Back in July, the Microsoft-owned software developer service GitHub launched a limited beta test of its GitHub Copilot Chat chatbot feature. In September, the beta version was made available for all of GitHub’s individual developers. Later it revealed it would be generally available in December.
Today, just a few days before the end of December (and the end of 2023 as well), GitHub Copilot Chat has finally entered the general availability stage. In a blog post, the company said both individual users and organizations can access the service on all of GitHub’s paid plans, with support for both Visual Studio Code and Visual Studio.
In addition to the paid plans, GitHub Copilot Chat can now be accessed by confirmed teachers, students, and creators of popular open-source projects for free,

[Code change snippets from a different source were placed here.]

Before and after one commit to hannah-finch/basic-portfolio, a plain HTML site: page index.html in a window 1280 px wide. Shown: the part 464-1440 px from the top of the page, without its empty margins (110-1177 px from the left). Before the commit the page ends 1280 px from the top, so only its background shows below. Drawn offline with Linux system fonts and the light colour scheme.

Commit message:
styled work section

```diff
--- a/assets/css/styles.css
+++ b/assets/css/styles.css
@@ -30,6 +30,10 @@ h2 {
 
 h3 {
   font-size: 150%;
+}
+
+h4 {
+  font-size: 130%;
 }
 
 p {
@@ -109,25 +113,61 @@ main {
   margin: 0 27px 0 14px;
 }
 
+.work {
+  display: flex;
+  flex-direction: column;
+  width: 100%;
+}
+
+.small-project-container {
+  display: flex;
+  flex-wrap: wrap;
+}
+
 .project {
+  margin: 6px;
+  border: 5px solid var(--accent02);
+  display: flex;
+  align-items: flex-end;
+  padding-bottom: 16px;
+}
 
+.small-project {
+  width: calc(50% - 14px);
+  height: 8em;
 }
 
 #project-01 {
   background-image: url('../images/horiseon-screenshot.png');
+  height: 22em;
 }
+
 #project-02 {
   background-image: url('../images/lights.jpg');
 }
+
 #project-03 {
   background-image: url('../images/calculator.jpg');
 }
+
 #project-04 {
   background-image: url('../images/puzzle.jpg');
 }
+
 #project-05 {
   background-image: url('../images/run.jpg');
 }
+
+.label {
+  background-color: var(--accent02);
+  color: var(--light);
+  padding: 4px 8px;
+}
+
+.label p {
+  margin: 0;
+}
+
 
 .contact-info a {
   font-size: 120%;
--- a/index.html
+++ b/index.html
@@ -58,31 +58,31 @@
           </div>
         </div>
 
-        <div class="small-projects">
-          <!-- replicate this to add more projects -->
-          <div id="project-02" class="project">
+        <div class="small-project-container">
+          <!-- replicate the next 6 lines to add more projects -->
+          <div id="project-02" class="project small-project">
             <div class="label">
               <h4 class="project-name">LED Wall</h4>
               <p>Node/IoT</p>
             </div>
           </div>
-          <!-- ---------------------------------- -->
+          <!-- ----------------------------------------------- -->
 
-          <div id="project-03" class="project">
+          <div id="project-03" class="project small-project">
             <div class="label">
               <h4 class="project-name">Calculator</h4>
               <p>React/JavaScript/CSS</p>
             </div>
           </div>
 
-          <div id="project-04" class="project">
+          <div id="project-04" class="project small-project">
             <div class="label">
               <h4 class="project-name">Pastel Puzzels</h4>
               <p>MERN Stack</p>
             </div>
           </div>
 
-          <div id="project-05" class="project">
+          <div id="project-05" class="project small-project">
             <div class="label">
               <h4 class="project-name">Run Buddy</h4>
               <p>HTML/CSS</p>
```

GitHub Copilot Chat is powered by OpenAI’s GPT-4 large language model. As with other chatbots, it’s designed to allow users to type in text prompts so they can answer questions and even generate code for software projects.

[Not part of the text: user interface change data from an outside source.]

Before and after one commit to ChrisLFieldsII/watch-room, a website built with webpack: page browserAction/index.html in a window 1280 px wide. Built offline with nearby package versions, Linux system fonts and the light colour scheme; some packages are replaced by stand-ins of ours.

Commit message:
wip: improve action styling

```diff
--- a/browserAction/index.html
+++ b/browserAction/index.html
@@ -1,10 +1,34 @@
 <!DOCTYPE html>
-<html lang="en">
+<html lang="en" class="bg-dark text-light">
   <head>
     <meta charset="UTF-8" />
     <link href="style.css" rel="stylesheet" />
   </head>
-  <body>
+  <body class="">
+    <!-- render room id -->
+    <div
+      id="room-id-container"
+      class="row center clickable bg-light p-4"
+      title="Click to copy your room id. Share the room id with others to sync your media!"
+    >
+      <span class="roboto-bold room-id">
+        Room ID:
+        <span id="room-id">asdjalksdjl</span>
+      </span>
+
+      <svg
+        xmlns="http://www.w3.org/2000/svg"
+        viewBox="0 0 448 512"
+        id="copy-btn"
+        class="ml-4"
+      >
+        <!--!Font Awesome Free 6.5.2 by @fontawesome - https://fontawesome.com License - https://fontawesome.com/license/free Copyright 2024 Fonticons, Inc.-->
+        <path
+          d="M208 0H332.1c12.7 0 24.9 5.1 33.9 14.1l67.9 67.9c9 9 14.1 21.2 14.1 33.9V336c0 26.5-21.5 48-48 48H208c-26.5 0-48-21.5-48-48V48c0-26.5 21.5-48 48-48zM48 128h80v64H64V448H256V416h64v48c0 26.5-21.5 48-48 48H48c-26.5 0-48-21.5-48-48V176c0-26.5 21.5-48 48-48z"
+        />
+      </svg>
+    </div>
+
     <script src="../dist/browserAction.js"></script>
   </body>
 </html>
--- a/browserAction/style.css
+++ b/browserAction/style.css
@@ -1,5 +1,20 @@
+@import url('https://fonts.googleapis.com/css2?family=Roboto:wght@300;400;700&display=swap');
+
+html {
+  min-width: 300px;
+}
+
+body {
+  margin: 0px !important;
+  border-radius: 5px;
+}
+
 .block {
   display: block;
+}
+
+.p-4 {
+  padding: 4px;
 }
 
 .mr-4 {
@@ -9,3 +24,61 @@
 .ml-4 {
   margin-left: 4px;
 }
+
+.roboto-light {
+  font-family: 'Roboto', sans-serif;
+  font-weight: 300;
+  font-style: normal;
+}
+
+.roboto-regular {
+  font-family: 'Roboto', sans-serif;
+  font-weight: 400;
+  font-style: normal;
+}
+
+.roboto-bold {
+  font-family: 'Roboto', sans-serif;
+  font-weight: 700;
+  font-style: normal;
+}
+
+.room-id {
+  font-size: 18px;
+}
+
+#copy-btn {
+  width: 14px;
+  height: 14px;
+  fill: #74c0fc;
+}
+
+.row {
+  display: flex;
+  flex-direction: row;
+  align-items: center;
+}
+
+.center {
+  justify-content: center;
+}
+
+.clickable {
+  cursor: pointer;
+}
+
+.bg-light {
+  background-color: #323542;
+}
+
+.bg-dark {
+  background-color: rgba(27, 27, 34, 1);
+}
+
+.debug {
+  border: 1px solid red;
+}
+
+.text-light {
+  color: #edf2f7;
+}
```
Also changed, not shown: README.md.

GitHub’s support pages offer more information on what the chatbot can do and cannot do. For example, GitHub Copilot Chat can help explain code in a project to developers and offer suggestions for improvements to that code. It can also generate programming snippets based on the code in the software editor, or any code that the developer highlights.
The chatbot can also look for any errors in a developer’s code, and suggest fixes for those issues. It can also answer any questions a developer might have about coding, fixes, and more.
GitHub does note some of the limitations of Copilot Chat. For example, it may not be as well versed about lesser-used coding languages and structures. Also, if you just want to ask GitHub Copilot Chat about questions or subjects that have nothing to do with coding, you will find that it may come up with answers that are “irrelevant or nonsensical” or it may choose not to answer those kinds of questions at all.